SKAFTÁRTUNGA, ICELAND—Hildur Gestsdóttir shovels a heap of fine black soil onto a growing mound beside the unmarked grave, grateful for a breeze from a nearby glacier that's taking the edge off the strong summer sun. "It's a lovely day for grave digging," a member of her team remarks. Hildur agrees: "Conditions are perfect."

Hildur ought to know, having exhumed about 50 skeletons to date with the Institute of Archaeology in Reykjavik. Usually she's after the remains of Vikings, who settled the island 1000 years ago, or later medieval inhabitants. This grave is much more recent, dating from the late 18th century. Although the period is not her forte, the skeleton beneath Hildur's feet on Búland farm could well be a researcher's treasure, offering clues to why the eruption of the nearby Laki fissure in 1783 was so deadly. One of the largest and least appreciated eruptions in recorded history, Laki killed 10,000 Icelanders—roughly one in five—and recent studies suggest that its billowing plumes led to extreme weather and extensive illness that may have claimed thousands more lives in Britain and on the European continent.

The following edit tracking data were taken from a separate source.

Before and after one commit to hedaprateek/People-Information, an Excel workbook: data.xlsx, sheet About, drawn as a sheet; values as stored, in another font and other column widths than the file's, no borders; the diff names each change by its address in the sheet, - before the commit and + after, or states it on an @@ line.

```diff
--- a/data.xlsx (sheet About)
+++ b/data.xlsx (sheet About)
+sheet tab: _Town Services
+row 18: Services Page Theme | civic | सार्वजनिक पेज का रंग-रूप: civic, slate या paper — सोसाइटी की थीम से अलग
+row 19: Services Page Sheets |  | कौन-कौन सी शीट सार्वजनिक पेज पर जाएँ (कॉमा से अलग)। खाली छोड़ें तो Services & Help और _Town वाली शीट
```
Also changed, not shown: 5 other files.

"It's hard to fathom the impact of Laki," says volcanologist Thorvaldur Thordarson, a leading expert on the eruption. A similar blast in modern times would pump so much ash and fumes into the upper atmosphere that the ensuing sulfuric haze could shut down aviation in much of the Northern Hemisphere for months, Thordarson and Stephen Self of Open University in Milton Keynes, United Kingdom, argued in the Journal of Geophysical Research.

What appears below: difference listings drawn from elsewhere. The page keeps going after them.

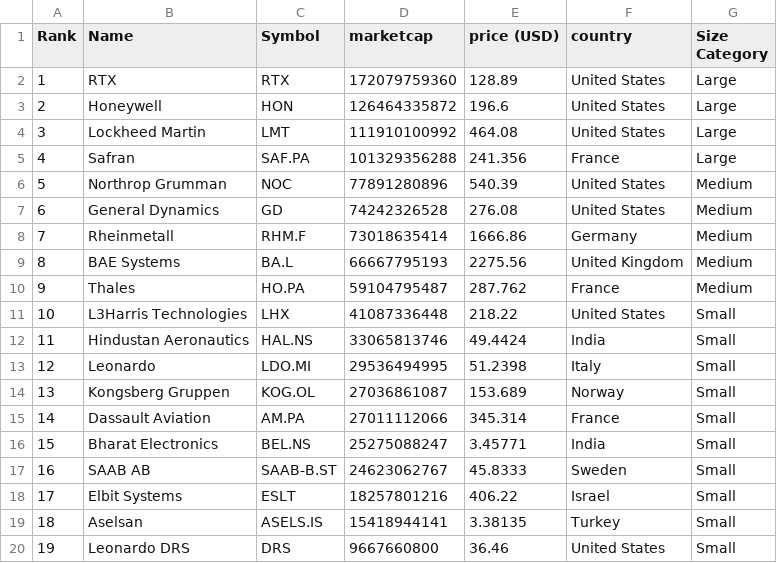
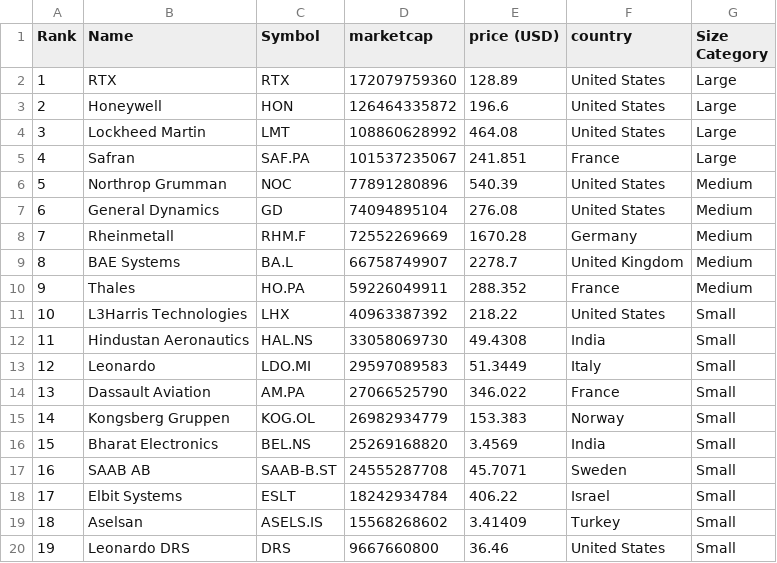
Before and after one commit to artfisica/taller-venezuela-junio-2024, a CSV file: categorized_data.csv, drawn as a sheet; only a part is shown; the diff covers the shown part only.

```diff
--- a/categorized_data.csv
+++ b/categorized_data.csv
@@ -3,18 +3,18 @@ Rank,Name,Symbol,marketcap,price (USD),country,Size Category
 2,Honeywell,HON,126464335872,196.6,United States,Large
-3,Lockheed Martin,LMT,111910100992,464.08,United States,Large
-4,Safran,SAF.PA,101329356288,241.356,France,Large
+3,Lockheed Martin,LMT,108860628992,464.08,United States,Large
+4,Safran,SAF.PA,101537235067,241.851,France,Large
 5,Northrop Grumman,NOC,77891280896,540.39,United States,Medium
-6,General Dynamics,GD,74242326528,276.08,United States,Medium
-7,Rheinmetall,RHM.F,73018635414,1666.86,Germany,Medium
-8,BAE Systems,BA.L,66667795193,2275.56,United Kingdom,Medium
-9,Thales,HO.PA,59104795487,287.762,France,Medium
-10,L3Harris Technologies,LHX,41087336448,218.22,United States,Small
-11,Hindustan Aeronautics,HAL.NS,33065813746,49.4424,India,Small
-12,Leonardo,LDO.MI,29536494995,51.2398,Italy,Small
-13,Kongsberg Gruppen,KOG.OL,27036861087,153.689,Norway,Small
-14,Dassault Aviation,AM.PA,27011112066,345.314,France,Small
-15,Bharat Electronics,BEL.NS,25275088247,3.45771,India,Small
-16,SAAB AB,SAAB-B.ST,24623062767,45.8333,Sweden,Small
-17,Elbit Systems,ESLT,18257801216,406.22,Israel,Small
-18,Aselsan,ASELS.IS,15418944141,3.38135,Turkey,Small
+6,General Dynamics,GD,74094895104,276.08,United States,Medium
+7,Rheinmetall,RHM.F,72552269669,1670.28,Germany,Medium
+8,BAE Systems,BA.L,66758749907,2278.7,United Kingdom,Medium
+9,Thales,HO.PA,59226049911,288.352,France,Medium
+10,L3Harris Technologies,LHX,40963387392,218.22,United States,Small
+11,Hindustan Aeronautics,HAL.NS,33058069730,49.4308,India,Small
+12,Leonardo,LDO.MI,29597089583,51.3449,Italy,Small
+13,Dassault Aviation,AM.PA,27066525790,346.022,France,Small
+14,Kongsberg Gruppen,KOG.OL,26982934779,153.383,Norway,Small
+15,Bharat Electronics,BEL.NS,25269168820,3.4569,India,Small
+16,SAAB AB,SAAB-B.ST,24555287708,45.7071,Sweden,Small
+17,Elbit Systems,ESLT,18242934784,406.22,Israel,Small
+18,Aselsan,ASELS.IS,15568268602,3.41409,Turkey,Small
 19,Leonardo DRS,DRS,9667660800,36.46,United States,Small
```
Also changed, not shown: 26 edited cells elsewhere in this file, data.csv.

"It's not a matter of if but when the next Laki-like eruption will happen" in Iceland, says Thordarson, who splits his time between the University of Iceland and the University of Hawaii, Manoa. "We certainly don't want to be here when another Laki-type event hits," adds Self. Offering a tame glimpse of what the future may hold, the brief eruption of Iceland's Grímsvötn volcano earlier this month led to the cancellation or rerouting of transatlantic flights. Still, volcanologists say, the odds of a full-blown fissure eruption in this century are low.

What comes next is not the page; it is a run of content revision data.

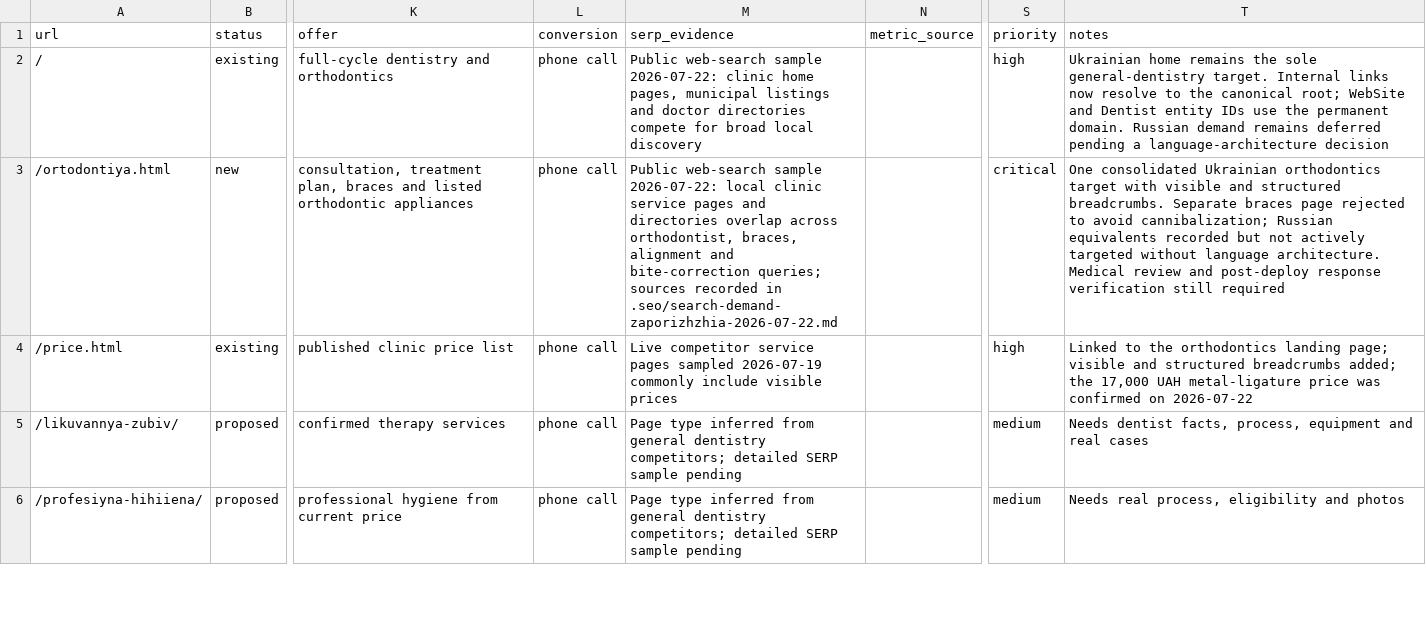
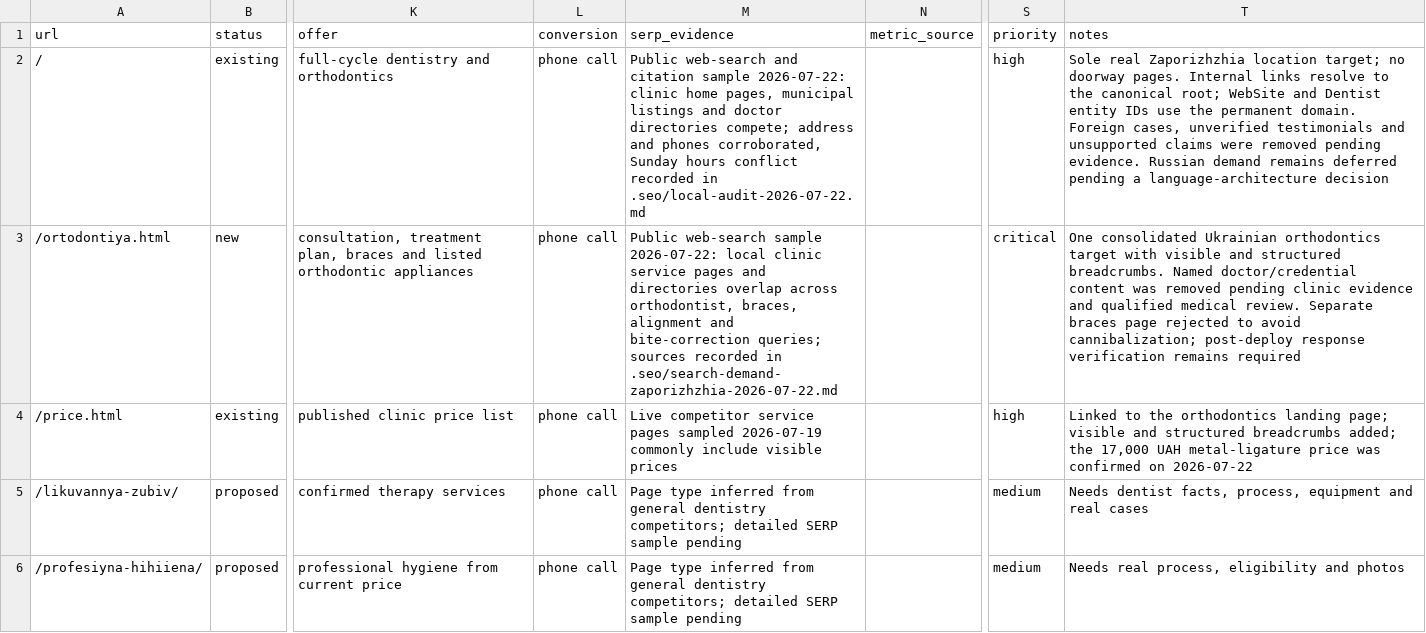
Before and after one commit to optidigitalagent/status1, a CSV file: .seo/page-map.csv, drawn as a sheet; only a part is shown, gaps mark what is left out; the diff names each change by its address in the sheet, - before the commit and + after, or states it on an @@ line.

```diff
--- a/.seo/page-map.csv
+++ b/.seo/page-map.csv
-M2 (serp_evidence): Public web-search sample 2026-07-22: clinic home pages, municipal listings and doctor directories compete for broad local discovery
+M2 (serp_evidence): Public web-search and citation sample 2026-07-22: clinic home pages, municipal listings and doctor directories compete; address and phones corroborated, Sunday hours conflict recorded in .seo/local-audit-2026-07-22.md
-T2 (notes): Ukrainian home remains the sole general-dentistry target. Internal links now resolve to the canonical root; WebSite and Dentist entity IDs use the permanent domain. Russian demand…
+T2 (notes): Sole real Zaporizhzhia location target; no doorway pages. Internal links resolve to the canonical root; WebSite and Dentist entity IDs use the permanent domain. Foreign cases, unverified testimonials and unsupported claims were removed pending evidence. Russian demand…
-T3 (notes): …structured breadcrumbs. Separate braces page rejected to avoid cannibalization; Russian equivalents recorded but not actively targeted without language architecture. Medical review and post-deploy response verification still required
+T3 (notes): …structured breadcrumbs. Named doctor/credential content was removed pending clinic evidence and qualified medical review. Separate braces page rejected to avoid cannibalization; post-deploy response verification remains required
```
Also changed, not shown: .seo/backlog.csv, 10 other files.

By examining presumed victims of Laki, Hildur and her colleagues, including project leader Peter Baxter, a medical researcher at the University of Cambridge in the United Kingdom, are testing a thesis that fluoride in Laki's emissions poisoned people directly and may account in part for the high death toll. "It was the greatest calamity to affect Iceland since human occupation began there," says Baxter.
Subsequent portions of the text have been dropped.